> _DATASET RECORDS_
*** Block opens ***

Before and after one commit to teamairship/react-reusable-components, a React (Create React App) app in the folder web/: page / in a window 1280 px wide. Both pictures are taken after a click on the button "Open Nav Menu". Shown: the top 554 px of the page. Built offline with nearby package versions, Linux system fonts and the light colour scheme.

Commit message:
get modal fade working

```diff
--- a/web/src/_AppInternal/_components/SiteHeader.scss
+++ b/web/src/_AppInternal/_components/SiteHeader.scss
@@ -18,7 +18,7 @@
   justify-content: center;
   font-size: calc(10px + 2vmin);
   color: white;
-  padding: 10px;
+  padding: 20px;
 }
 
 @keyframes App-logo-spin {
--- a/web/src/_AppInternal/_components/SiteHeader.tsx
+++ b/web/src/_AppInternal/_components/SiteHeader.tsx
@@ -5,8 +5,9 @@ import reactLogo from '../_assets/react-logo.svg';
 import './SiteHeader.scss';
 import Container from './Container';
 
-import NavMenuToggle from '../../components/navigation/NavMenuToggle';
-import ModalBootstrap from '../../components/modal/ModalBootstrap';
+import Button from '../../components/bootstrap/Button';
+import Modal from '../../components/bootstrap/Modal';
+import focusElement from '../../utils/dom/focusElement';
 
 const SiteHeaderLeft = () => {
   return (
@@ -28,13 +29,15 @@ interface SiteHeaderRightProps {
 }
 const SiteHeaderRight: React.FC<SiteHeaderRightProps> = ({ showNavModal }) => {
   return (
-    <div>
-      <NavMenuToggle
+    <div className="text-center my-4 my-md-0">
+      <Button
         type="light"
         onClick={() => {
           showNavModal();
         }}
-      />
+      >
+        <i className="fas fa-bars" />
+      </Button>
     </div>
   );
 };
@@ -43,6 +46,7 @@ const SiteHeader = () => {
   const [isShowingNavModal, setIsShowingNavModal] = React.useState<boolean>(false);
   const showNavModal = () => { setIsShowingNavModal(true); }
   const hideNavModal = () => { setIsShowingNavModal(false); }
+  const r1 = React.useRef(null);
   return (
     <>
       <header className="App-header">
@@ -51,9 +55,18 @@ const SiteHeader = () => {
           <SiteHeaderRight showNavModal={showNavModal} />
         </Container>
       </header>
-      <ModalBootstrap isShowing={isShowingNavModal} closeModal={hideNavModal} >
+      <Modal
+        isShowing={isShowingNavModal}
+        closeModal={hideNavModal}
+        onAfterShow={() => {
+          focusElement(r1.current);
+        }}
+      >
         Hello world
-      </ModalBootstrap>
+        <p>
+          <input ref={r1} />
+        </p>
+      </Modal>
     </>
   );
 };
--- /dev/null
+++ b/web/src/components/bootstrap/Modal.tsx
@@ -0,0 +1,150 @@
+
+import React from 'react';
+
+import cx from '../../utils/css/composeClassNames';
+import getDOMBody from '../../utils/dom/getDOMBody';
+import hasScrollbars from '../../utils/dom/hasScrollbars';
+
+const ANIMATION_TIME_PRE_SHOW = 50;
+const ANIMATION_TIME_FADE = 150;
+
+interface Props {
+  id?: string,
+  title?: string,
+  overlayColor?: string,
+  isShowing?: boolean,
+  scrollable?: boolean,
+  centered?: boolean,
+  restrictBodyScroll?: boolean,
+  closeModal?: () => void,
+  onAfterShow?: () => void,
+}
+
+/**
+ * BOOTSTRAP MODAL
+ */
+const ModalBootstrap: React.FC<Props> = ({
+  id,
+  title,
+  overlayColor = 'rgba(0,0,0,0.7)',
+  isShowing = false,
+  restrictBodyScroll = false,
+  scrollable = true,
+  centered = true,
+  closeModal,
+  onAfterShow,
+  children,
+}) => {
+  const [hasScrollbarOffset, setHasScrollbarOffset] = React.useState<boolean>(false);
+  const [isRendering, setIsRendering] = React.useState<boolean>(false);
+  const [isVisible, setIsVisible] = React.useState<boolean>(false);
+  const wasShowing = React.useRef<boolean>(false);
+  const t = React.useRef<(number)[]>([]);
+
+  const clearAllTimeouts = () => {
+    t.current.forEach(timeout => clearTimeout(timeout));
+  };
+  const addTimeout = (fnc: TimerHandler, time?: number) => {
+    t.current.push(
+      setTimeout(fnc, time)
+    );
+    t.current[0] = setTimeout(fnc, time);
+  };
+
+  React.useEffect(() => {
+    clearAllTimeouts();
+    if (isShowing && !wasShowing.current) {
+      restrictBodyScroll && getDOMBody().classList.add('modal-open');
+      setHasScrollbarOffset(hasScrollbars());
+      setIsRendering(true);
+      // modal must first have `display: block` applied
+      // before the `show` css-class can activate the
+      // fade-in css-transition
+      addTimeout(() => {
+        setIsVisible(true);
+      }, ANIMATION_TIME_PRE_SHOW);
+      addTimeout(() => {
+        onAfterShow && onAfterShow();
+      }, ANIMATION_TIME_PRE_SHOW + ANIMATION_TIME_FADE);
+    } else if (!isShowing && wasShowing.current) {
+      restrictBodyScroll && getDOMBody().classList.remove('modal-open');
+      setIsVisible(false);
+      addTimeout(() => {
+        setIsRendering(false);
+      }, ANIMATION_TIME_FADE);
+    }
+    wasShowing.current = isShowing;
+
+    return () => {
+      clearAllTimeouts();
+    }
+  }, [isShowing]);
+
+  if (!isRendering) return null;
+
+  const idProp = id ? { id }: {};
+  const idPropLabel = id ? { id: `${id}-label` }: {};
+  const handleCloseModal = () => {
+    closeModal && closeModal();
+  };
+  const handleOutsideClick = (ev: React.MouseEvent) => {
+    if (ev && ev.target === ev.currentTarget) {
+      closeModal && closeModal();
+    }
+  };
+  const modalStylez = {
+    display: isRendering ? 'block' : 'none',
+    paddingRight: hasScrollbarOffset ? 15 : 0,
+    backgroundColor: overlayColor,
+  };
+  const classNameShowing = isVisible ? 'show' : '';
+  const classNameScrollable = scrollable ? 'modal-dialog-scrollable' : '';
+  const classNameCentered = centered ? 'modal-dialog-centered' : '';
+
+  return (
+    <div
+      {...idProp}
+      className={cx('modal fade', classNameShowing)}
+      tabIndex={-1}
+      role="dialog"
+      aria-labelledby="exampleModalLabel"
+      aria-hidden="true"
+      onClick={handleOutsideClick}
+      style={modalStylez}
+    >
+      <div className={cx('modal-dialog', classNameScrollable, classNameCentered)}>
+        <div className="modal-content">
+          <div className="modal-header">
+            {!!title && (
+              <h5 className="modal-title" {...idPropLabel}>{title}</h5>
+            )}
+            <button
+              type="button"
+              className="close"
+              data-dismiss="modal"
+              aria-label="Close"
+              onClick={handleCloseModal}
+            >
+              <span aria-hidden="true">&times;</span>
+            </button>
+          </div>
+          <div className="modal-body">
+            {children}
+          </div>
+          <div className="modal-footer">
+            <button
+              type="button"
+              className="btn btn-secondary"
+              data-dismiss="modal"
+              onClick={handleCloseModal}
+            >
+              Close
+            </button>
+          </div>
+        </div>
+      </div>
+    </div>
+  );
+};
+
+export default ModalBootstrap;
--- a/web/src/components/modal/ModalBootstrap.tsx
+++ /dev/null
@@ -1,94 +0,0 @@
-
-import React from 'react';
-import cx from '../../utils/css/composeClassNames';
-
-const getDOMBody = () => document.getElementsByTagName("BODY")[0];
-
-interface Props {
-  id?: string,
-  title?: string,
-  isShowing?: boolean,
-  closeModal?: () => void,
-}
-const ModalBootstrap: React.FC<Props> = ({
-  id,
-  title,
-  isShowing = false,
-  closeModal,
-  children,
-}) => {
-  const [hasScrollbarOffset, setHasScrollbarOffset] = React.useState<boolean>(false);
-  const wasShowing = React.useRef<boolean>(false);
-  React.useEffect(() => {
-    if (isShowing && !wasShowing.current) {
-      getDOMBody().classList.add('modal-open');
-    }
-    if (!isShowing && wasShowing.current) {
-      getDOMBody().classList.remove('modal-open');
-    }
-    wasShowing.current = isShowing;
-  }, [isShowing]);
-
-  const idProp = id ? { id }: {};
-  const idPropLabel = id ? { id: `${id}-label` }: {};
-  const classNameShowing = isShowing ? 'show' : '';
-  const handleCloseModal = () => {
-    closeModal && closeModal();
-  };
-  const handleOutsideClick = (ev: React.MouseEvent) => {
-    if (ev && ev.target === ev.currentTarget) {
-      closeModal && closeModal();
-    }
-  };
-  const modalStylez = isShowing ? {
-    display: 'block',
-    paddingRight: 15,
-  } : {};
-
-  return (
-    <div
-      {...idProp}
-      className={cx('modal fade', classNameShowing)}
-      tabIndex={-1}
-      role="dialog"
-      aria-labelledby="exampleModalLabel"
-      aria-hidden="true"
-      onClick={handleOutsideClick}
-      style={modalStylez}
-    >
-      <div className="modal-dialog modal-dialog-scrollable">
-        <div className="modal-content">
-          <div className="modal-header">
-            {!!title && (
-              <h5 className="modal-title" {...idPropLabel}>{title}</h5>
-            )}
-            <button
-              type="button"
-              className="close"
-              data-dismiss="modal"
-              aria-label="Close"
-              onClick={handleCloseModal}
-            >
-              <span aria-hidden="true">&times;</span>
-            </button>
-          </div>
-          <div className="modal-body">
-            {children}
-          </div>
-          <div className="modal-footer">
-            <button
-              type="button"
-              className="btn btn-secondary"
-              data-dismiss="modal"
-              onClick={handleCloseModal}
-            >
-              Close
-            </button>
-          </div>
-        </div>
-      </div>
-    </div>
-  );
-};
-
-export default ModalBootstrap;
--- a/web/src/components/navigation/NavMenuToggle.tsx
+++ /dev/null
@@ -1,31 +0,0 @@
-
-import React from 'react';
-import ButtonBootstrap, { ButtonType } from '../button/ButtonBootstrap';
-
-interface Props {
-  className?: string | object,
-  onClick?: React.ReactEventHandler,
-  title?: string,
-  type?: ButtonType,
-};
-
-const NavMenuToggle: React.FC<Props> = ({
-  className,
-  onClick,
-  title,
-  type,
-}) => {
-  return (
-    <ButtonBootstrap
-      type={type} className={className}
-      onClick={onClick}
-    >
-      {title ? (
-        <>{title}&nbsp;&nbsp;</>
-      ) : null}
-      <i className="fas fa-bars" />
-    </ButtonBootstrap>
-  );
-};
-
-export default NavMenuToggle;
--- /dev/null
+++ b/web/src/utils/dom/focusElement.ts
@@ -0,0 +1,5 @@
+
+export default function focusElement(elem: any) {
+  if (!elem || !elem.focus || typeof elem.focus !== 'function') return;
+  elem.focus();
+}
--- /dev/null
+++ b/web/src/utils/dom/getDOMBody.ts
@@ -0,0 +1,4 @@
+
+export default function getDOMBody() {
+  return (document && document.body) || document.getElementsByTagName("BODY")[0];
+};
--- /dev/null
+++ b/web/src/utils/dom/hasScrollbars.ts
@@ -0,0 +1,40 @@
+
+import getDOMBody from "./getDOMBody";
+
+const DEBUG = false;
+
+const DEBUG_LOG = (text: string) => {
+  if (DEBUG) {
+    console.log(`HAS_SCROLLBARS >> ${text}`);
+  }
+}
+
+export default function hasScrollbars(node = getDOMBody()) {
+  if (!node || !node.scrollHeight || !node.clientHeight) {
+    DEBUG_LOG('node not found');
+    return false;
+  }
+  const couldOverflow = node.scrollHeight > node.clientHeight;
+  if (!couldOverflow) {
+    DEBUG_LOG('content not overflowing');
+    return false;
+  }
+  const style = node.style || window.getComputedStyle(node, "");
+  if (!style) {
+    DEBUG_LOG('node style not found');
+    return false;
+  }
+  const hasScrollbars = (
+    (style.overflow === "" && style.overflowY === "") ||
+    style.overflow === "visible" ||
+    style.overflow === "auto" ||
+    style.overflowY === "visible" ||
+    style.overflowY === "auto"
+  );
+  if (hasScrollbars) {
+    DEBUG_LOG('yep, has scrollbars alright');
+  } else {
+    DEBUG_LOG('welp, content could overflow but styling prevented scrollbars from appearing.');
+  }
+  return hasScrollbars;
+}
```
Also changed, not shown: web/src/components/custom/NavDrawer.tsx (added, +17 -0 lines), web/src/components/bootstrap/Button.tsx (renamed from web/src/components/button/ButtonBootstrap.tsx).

*** Block closes ***

> _ASSIGNED TASK_
Among the lines of the material, count those that contain the string "title" and state only that count.

> _COMPLETED TASK_
12